Advisors have their eyes on Washington these days–and well they should, as the nation’s capital is rife with regulations from Congress and the Securities and Exchange Commission that may make advisors’ lives easier, or not.
The SEC has added some new items to its examination checklist of late, and is scrutinizing the information advisors are disclosing on Form ADV, the accuracy of their performance numbers, their best execution and soft-dollar arrangements, and the suitability of their recommendations to clients, as well as their use of hedge funds.

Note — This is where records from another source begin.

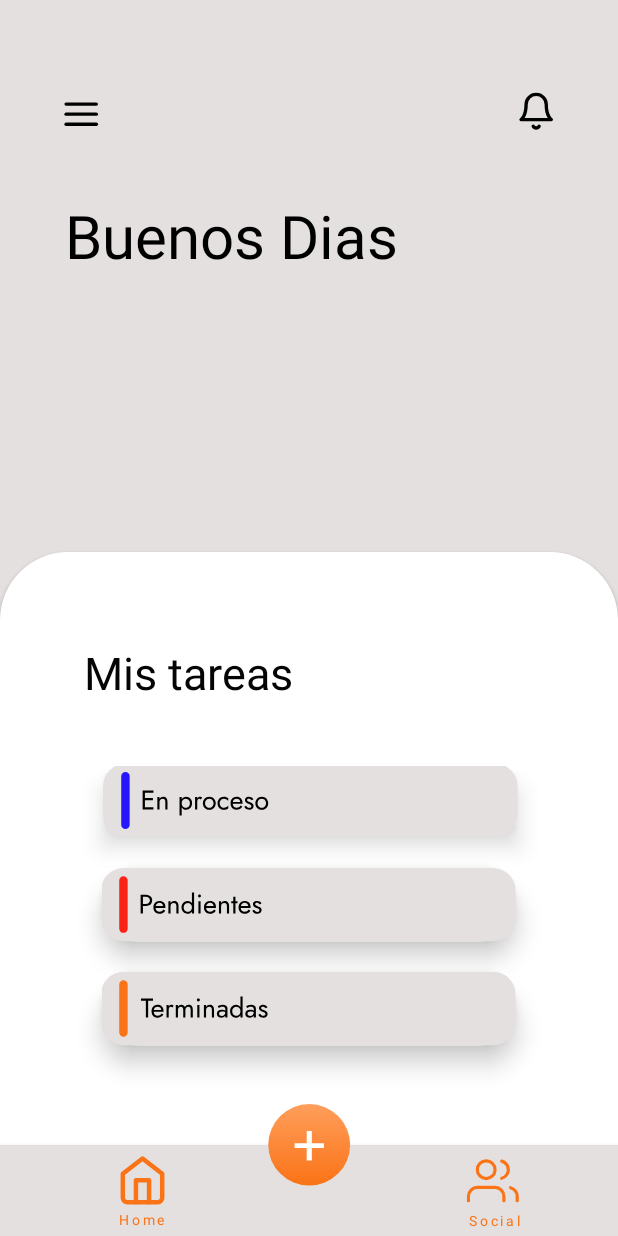
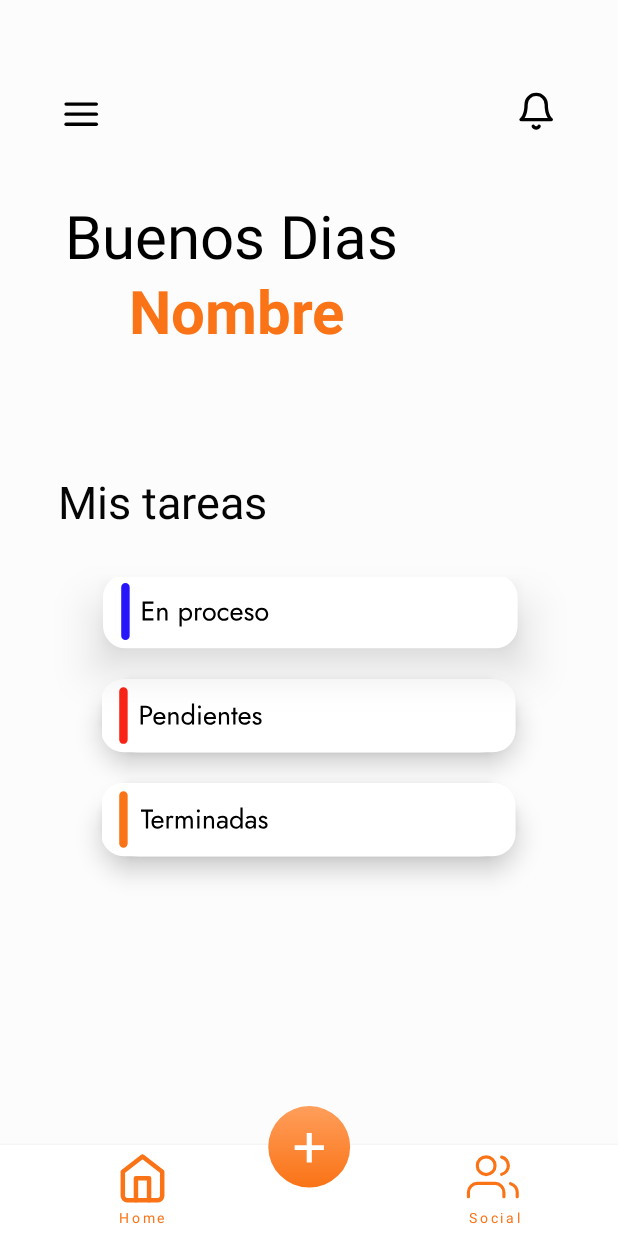
Before and after one commit to JuanSaz/Gamma, an Android app: the HomeActivity screen opened directly, with no data from a screen before it, on a phone screen of 412 x 824 dp. Run offline under Robolectric (Android 15) with nearby library versions, the phone set to English and light mode, and no system bars; our stand-ins replace Firebase (no records; nobody signed in at launch, a user with empty details on screens opened directly); 1 statement that could not run was skipped.

```diff
--- a/app/src/main/res/drawable/ic_enproceso.xml
+++ b/app/src/main/res/drawable/ic_enproceso.xml
@@ -5,7 +5,7 @@
     android:viewportHeight="61">
   <path
       android:pathData="M21.011,5.025L267.079,5.025A15,15 0,0 1,282.079 20.025L282.079,38.942A15,15 0,0 1,267.079 53.942L21.011,53.942A15,15 0,0 1,6.011 38.942L6.011,20.025A15,15 0,0 1,21.011 5.025z"
-      android:fillColor="#E4E0E0"/>
+      android:fillColor="#FFFFFF"/>
   <path
       android:pathData="M20.939,10.635L20.939,10.635A2.808,2.808 0,0 1,23.747 13.443L23.747,45.523A2.808,2.808 0,0 1,20.939 48.331L20.939,48.331A2.808,2.808 0,0 1,18.131 45.523L18.131,13.443A2.808,2.808 0,0 1,20.939 10.635z"
       android:fillColor="#2816FA"/>
--- a/app/src/main/res/drawable/ic_pendientes.xml
+++ b/app/src/main/res/drawable/ic_pendientes.xml
@@ -5,7 +5,7 @@
     android:viewportHeight="62">
   <path
       android:pathData="M21.011,5.942L267.079,5.942A15,15 0,0 1,282.079 20.942L282.079,39.859A15,15 0,0 1,267.079 54.859L21.011,54.859A15,15 0,0 1,6.011 39.859L6.011,20.942A15,15 0,0 1,21.011 5.942z"
-      android:fillColor="#E4E0E0"/>
+      android:fillColor="#FFFFFF"/>
   <path
       android:pathData="M20.939,11.553L20.939,11.553A2.808,2.808 0,0 1,23.747 14.361L23.747,46.441A2.808,2.808 0,0 1,20.939 49.249L20.939,49.249A2.808,2.808 0,0 1,18.131 46.441L18.131,14.361A2.808,2.808 0,0 1,20.939 11.553z"
       android:fillColor="#FA2416"/>
--- a/app/src/main/res/drawable/ic_terminadas.xml
+++ b/app/src/main/res/drawable/ic_terminadas.xml
@@ -5,7 +5,7 @@
     android:viewportHeight="62">
   <path
       android:pathData="M21.011,5.859L267.079,5.859A15,15 0,0 1,282.079 20.859L282.079,39.776A15,15 0,0 1,267.079 54.776L21.011,54.776A15,15 0,0 1,6.011 39.776L6.011,20.859A15,15 0,0 1,21.011 5.859z"
-      android:fillColor="#E4E0E0"/>
+      android:fillColor="#FFFFFF"/>
   <path
       android:pathData="M20.939,11.47L20.939,11.47A2.808,2.808 0,0 1,23.747 14.278L23.747,46.358A2.808,2.808 0,0 1,20.939 49.166L20.939,49.166A2.808,2.808 0,0 1,18.131 46.358L18.131,14.278A2.808,2.808 0,0 1,20.939 11.47z"
       android:fillColor="#FA7316"/>
--- a/app/src/main/res/layout/activity_home.xml
+++ b/app/src/main/res/layout/activity_home.xml
@@ -11,54 +11,43 @@
         android:id="@+id/base"
         android:layout_width="wrap_content"
         android:layout_height="wrap_content"
-        android:background="#E4E0E0"
+        android:background="#FCFCFC"
         app:layout_constraintEnd_toEndOf="parent"
+        app:layout_constraintHorizontal_bias="0.0"
         app:layout_constraintStart_toStartOf="parent"
         app:layout_constraintTop_toTopOf="parent" />
-
-    <View
-        android:id="@+id/home_banner"
-        android:layout_width="wrap_content"
-        android:layout_height="395dp"
-        android:background="@drawable/home_button_design"
-        android:backgroundTint="@color/white"
-        android:elevation="2dp"
-        app:layout_constraintBottom_toTopOf="@+id/bottom_banner"
-        app:layout_constraintEnd_toEndOf="parent"
-        app:layout_constraintHorizontal_bias="0.0"
-        app:layout_constraintStart_toStartOf="parent" />
 
     <ImageButton
         android:id="@+id/button_finished"
         android:layout_width="276dp"
         android:layout_height="49dp"
-        android:layout_marginBottom="66dp"
+        android:layout_marginTop="20dp"
         android:background="@drawable/button_round"
         android:backgroundTint="#E4E0E0"
         android:elevation="10dp"
         android:src="@drawable/ic_terminadas"
-        app:layout_constraintBottom_toBottomOf="@+id/home_banner"
         app:layout_constraintEnd_toEndOf="parent"
-        app:layout_constraintStart_toStartOf="parent" />
+        app:layout_constraintStart_toStartOf="parent"
+        app:layout_constraintTop_toBottomOf="@+id/button_pending" />
 
     <ImageButton
         android:id="@+id/button_pending"
         android:layout_width="276dp"
         android:layout_height="49dp"
-        android:layout_marginBottom="20dp"
+        android:layout_marginTop="20dp"
         android:background="@drawable/button_round"
         android:backgroundTint="#E4E0E0"
         android:elevation="10dp"
-        app:srcCompat="@drawable/ic_pendientes"
-        app:layout_constraintBottom_toTopOf="@+id/button_finished"
         app:layout_constraintEnd_toEndOf="parent"
-        app:layout_constraintStart_toStartOf="parent" />
+        app:layout_constraintStart_toStartOf="parent"
+        app:layout_constraintTop_toBottomOf="@+id/button_process"
+        app:srcCompat="@drawable/ic_pendientes" />
 
     <View
         android:id="@+id/bottom_banner"
         android:layout_width="wrap_content"
         android:layout_height="60.46dp"
-        android:background="#E4E0E0"
+        android:background="#FFFFFF"
         android:elevation="4dp"
         app:layout_constraintBottom_toBottomOf="@+id/base"
         app:layout_constraintEnd_toEndOf="parent"
@@ -69,14 +58,15 @@
         android:id="@+id/text_MisTareas"
         android:layout_width="wrap_content"
         android:layout_height="wrap_content"
-        android:layout_marginStart="56dp"
-        android:layout_marginTop="60dp"
+        android:layout_marginTop="80dp"
+        android:layout_marginEnd="196dp"
         android:elevation="11dp"
         android:text="@string/mis_tareas"
         android:textColor="#050505"
         android:textSize="30sp"
+        app:layout_constraintEnd_toEndOf="@+id/base"
         app:layout_constraintStart_toStartOf="parent"
-        app:layout_constraintTop_toTopOf="@+id/home_banner" />
+        app:layout_constraintTop_toBottomOf="@+id/textNombre" />
 
     <ImageView
         android:id="@+id/imageView2"
@@ -106,7 +96,7 @@
         android:layout_height="wrap_content"
         android:layout_marginStart="43dp"
         android:layout_marginTop="130dp"
-        android:text=""
+        android:text="Buenas Tardes"
         android:textColor="@color/black"
         android:textSize="40sp"
         app:layout_constraintStart_toStartOf="parent"
@@ -118,7 +108,8 @@
         android:layout_height="wrap_content"
         android:layout_marginStart="86dp"
         android:layout_marginTop="180dp"
-        android:text=""
+        android:text="Nombre"
+        android:textStyle="bold"
         android:textColor="@color/orange"
         android:textSize="40sp"
         app:layout_constraintStart_toStartOf="parent"
@@ -129,13 +120,11 @@
         android:layout_width="wrap_content"
         android:layout_height="wrap_content"
         android:layout_marginStart="80dp"
-        android:layout_marginTop="8dp"
         android:layout_marginBottom="21dp"
         android:background="#00000000"
         android:elevation="5dp"
         app:layout_constraintBottom_toBottomOf="@+id/base"
         app:layout_constraintStart_toStartOf="@+id/bottom_banner"
-        app:layout_constraintTop_toBottomOf="@+id/home_banner"
         app:srcCompat="@drawable/ic_home"
         app:tint="@color/orange" />
 
@@ -143,7 +132,6 @@
         android:id="@+id/button_Social"
         android:layout_width="wrap_content"
         android:layout_height="wrap_content"
-        android:layout_marginTop="8dp"
         android:layout_marginEnd="65dp"
         android:layout_marginBottom="21dp"
         android:background="#00000000"
@@ -151,7 +139,6 @@
         android:tint="@color/orange"
         app:layout_constraintBottom_toBottomOf="parent"
         app:layout_constraintEnd_toEndOf="parent"
-        app:layout_constraintTop_toBottomOf="@+id/home_banner"
         app:srcCompat="@drawable/ic_check_circle" />
 
     <TextView
@@ -188,25 +175,25 @@
         android:id="@+id/circle_Button"
         android:layout_width="wrap_content"
         android:layout_height="wrap_content"
+        android:layout_marginBottom="32dp"
+        android:background="@null"
         android:elevation="5dp"
-        android:background="@null"
         app:layout_constraintBottom_toBottomOf="@+id/base"
         app:layout_constraintEnd_toEndOf="parent"
         app:layout_constraintStart_toStartOf="parent"
-        app:layout_constraintTop_toBottomOf="@+id/button_finished"
         app:srcCompat="@drawable/ic_circle_plus" />
 
     <ImageButton
         android:id="@+id/button_process"
         android:layout_width="279dp"
         android:layout_height="48dp"
+        android:layout_marginTop="30dp"
         android:layout_marginEnd="50dp"
-        android:layout_marginBottom="20dp"
-        android:elevation="10dp"
-        app:layout_constraintBottom_toTopOf="@+id/button_pending"
+        android:elevation="20dp"
         app:layout_constraintEnd_toEndOf="parent"
         app:layout_constraintHorizontal_bias="0.817"
         app:layout_constraintStart_toStartOf="parent"
+        app:layout_constraintTop_toBottomOf="@+id/text_MisTareas"
         app:srcCompat="@drawable/ic_enproceso" />
 
 
```
Also changed, not shown: app/src/main/java/com/jdev/gamma/createActivity.kt (+26 -11 lines), app/src/main/res/layout/activity_create.xml (+12 -16 lines).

While the SEC claims that keeping a watchful eye on these areas is tantamount to protecting investors’ interests, some advisors are taking issue with the usefulness of the Form ADV and the lack of clear guidance on how to comply with best execution standards.
Also on advisors’ regulatory radar screens is the pension reform bill, which passed the House on April 11 by a 255-to-163 vote and includes the controversial investment advice legislation sponsored by Representative John Boehner (R-OH). Independent advisors have been up in arms over the idea that a 401(k) administrator would be allowed to dole out potentially biased advice to plan participants.
The advice bill has many hills to climb before it becomes law; the bill was pushed through the House by Republicans with a healthy majority, but has many detractors in the Senate. Should it become law, it would heat up the competition for retirement dollars among independent planners, investment companies, and life insurance companies. Lawmakers are attempting to avert another Enron disaster by including the advice provision, as well as other post-Enron provisions modeled after President Bush’s pension overhaul. The provisions allow workers to sell employer-matched stock in their 401(k) after three years and stipulate that employees must be informed before any account changes occur.
What Your Peers Are Reading
Donna Skeels Cygan, a planner with Essential Financial Planning, Inc., in Albuquerque, New Mexico, says she’s become particularly concerned about how Fidelity handles its 401(k) relationship with Sandia National Laboratories, one of the largest employers in Albuquerque. “Fidelity sends the employees enormous amounts of information about how they should have all of their personal assets at Fidelity, how they can roll their 401(k) into an IRA at Fidelity when they retire, and how wonderful their 529 plan is, et cetera,” Cygan says. “Fidelity provides seminars at Sandia for Lab employees during lunch hour about lots of different topics, not only 401(k)s, and definitely has a captive audience. I am unclear on just where Fidelity is supposed to draw the line between administering the 401(k) plan and taking advantage of having their foot in the door to provide seminars that are anything but objective.”
Senator Jeff Bingaman (D-NM), is sponsoring a bill in the Senate that champions independent advisors’ call to limit 401(k) advice to only “independent parties.” But that doesn’t sit well with Jack Dolan, spokesman for the American Council of Life Insurers. “The idea of ‘independent’ is suspect. [Life insurance and investment companies] are providing investment options and educational materials, so we are the ones best equipped to provide advice,” he argues. “The Bingaman bill would stifle competition.”
The Nifty Thrifty
Another bill that’s causing a stir in the planning industry is H.R. 3951, the Financial Services Regulatory Relief Act of 2002, which includes a provision exempting thrifts from the Investment Advisers Act of 1940. “Under the exemption, thrift employees could be bank tellers one day and investment advisors the next day without disclosure of qualifications, disciplinary histories, or conflicts of interests,” says C. Bradley Bond, a planner with C.B. Bond Financial Planning, Inc., in Murrysville, Pennsylvania.
In a recent letter to Congresswoman Melissa Hart (R-PA), Bond says that it’s unfair to exempt thrifts from the Investment Advisers Act when, unlike banks and broker/dealers, heavily regulated investment advisors are still prohibited from advertising client testimonials. It’s also unfair, he says, that SEC-registered advisors have to undergo SEC exams every five years, and “that advisors have recently been required to pay from $100 to $800 annually to be registered on a new Internet database, the Investment Adviser Registration Depository (IARD), with the SEC or state securities commissioners” when the Office of Thrift Supervision (OTS) “doesn’t have any experience or resources to audit a thrift’s retail advisory activities.”
Much Ado over ADVs
Lou Stanasolovich, a planner with Legend Financial Advisors in Pittsburgh, says the information advisors must provide on Form ADV is “useless” to clients. “It talks about how much money we manage, but it doesn’t tell a client how we charge, and how we treat clients in certain situations or how we bill. That might be in [ADV] Part 2 that’s coming.”